The diffuse layer can be replaced by SSS (the user can specify a mixture of diffuse and SSS by an amount parameter 0-1). Subsurface scattering has a controllable bleed color and radius, while its albedo color is equal to the diffuse (base) color.
The glass material can have associated volumetric scattering properties:
scattering albedo color and absorption color.
Thin dielectric layer
Note that the dielectric base layer can also be switched to thin mode, in which case the refraction of the glass material is replaced by opacity (with user defined absorption color), while the diffuse layer of the plastic material is split into diffuse reflection and translucency according to the translucency amount parameter (0-1). Note that no SSS or volume scattering is computed for thin mode.
Besides these layers, the user can set independent emission (which is not influenced by any of the layers), opacity and displacement.

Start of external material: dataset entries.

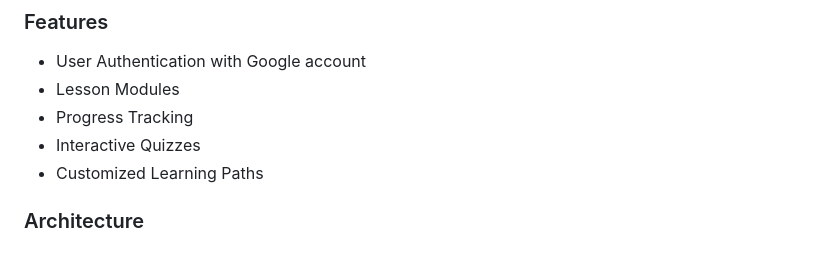
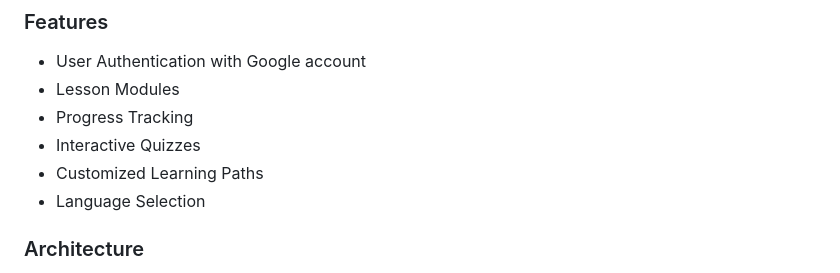
Before and after one commit to gearbeagel/AirplaneLearning, a Markdown page: README.md, the part around the change. Drawn GitHub-style.

```diff
--- a/README.md
+++ b/README.md
@@ -28,6 +28,7 @@ Airplane Learning is designed to provide an intuitive platform for beginners to
 - Progress Tracking
 - Interactive Quizzes
 - Customized Learning Paths
+- Language Selection
 
 ### Architecture
 The Airplane Learning app follows a client-server architecture. The client-side is built using HTML, CSS, and Jinja, while the server-side is implemented with Django.
```
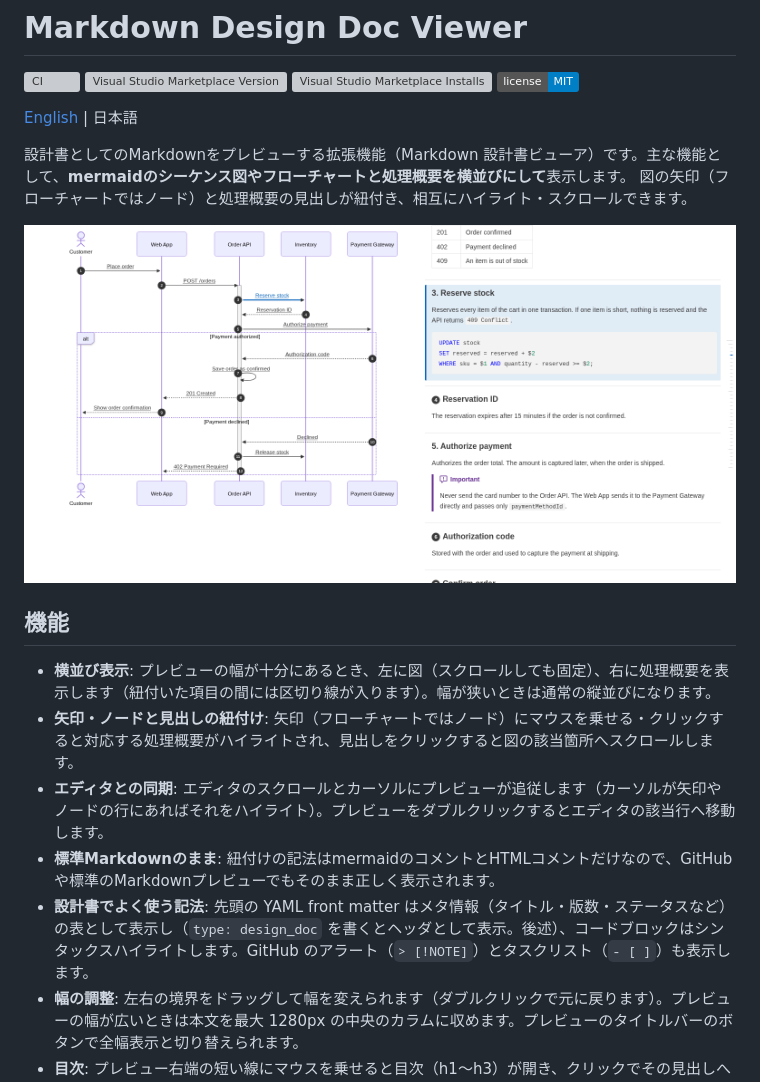
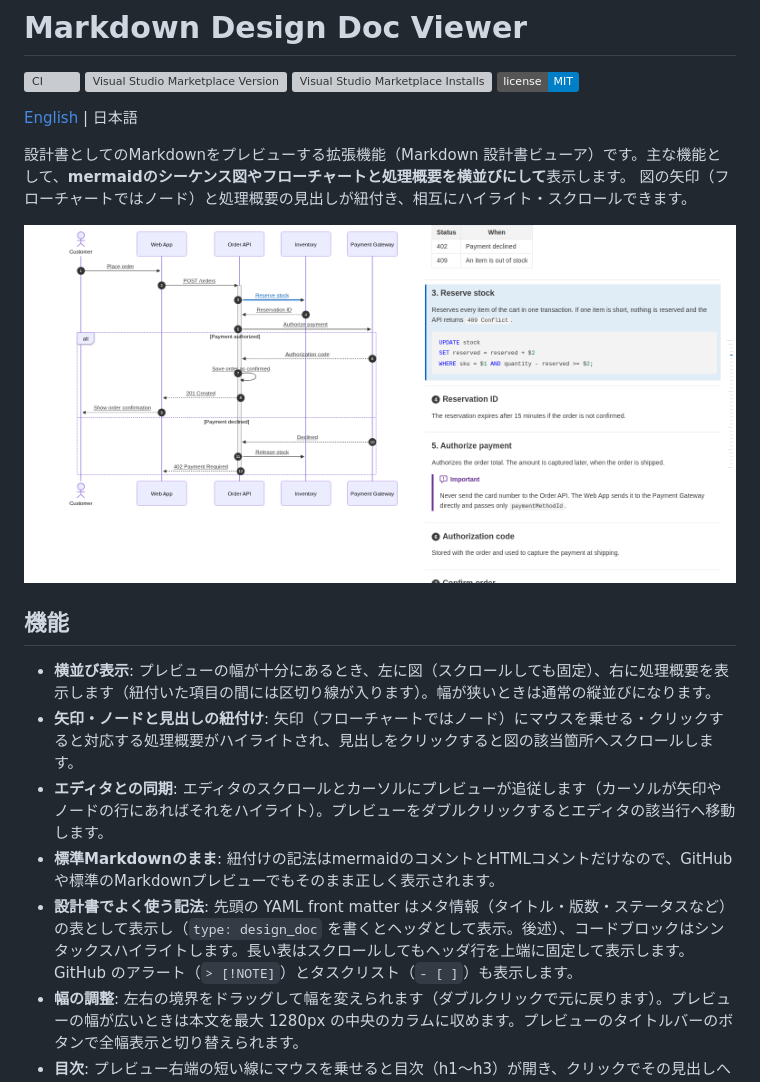
Before and after one commit to playree/markdown-design-doc-viewer, a Markdown page: README.ja.md, the part around the change. Drawn GitHub-style; pictures changed too: images/screenshot.png; badges without logos; grey boxes are pictures that could not be loaded.

```diff
--- a/README.ja.md
+++ b/README.ja.md
@@ -18,7 +18,7 @@
 - **矢印・ノードと見出しの紐付け**: 矢印（フローチャートではノード）にマウスを乗せる・クリックすると対応する処理概要がハイライトされ、見出しをクリックすると図の該当箇所へスクロールします。
 - **エディタとの同期**: エディタのスクロールとカーソルにプレビューが追従します（カーソルが矢印やノードの行にあればそれをハイライト）。プレビューをダブルクリックするとエディタの該当行へ移動します。
 - **標準Markdownのまま**: 紐付けの記法はmermaidのコメントとHTMLコメントだけなので、GitHubや標準のMarkdownプレビューでもそのまま正しく表示されます。
-- **設計書でよく使う記法**: 先頭の YAML front matter はメタ情報（タイトル・版数・ステータスなど）の表として表示し（`type: design_doc` を書くとヘッダとして表示。後述）、コードブロックはシンタックスハイライトします。GitHub のアラート（`> [!NOTE]`）とタスクリスト（`- [ ]`）も表示します。
+- **設計書でよく使う記法**: 先頭の YAML front matter はメタ情報（タイトル・版数・ステータスなど）の表として表示し（`type: design_doc` を書くとヘッダとして表示。後述）、コードブロックはシンタックスハイライトします。長い表はスクロールしてもヘッダ行を上端に固定して表示します。GitHub のアラート（`> [!NOTE]`）とタスクリスト（`- [ ]`）も表示します。
 - **幅の調整**: 左右の境界をドラッグして幅を変えられます（ダブルクリックで元に戻ります）。プレビューの幅が広いときは本文を最大 1280px の中央のカラムに収めます。プレビューのタイトルバーのボタンで全幅表示と切り替えられます。
 - **目次**: プレビュー右端の短い線にマウスを乗せると目次（h1〜h3）が開き、クリックでその見出しへ移動します。現在位置の線は強調表示されます。
 - **図・画像の拡大**: mermaid の図にマウスを乗せると右上に出るボタンで、図を全画面で表示します。ホイールで拡大縮小、ドラッグで移動、ダブルクリックで全体表示に戻り、Esc で閉じます。紐付いた矢印をクリックすると、図を閉じて処理概要へ移動します。画像もクリックすると同じように全画面で表示します（リンクの中の画像はクリックでリンクを開きます）。
```
Also changed, not shown: CHANGELOG.md (+1 -0 lines), README.md (+1 -1 lines), 2 other files.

The physical material is made in such a way that it is both energy conserving (no additional energy is created with the exception of an emission layer) and energy preserving (no energy is lost). The light that is not reflected by the clear-coat layer goes to the Sheen layer. What is not reflected by the sheen layer is split to metal and dielectric base layer according to metalness. Finally, light that reaches the dielectric base layer is split among plastic and glass materials (according to refraction amount). Note that our material ensures reciprocity, so it works correctly with bidirectional light transport algorithms.
That’s all folks! (again)
All the best!
The Corona Team (again)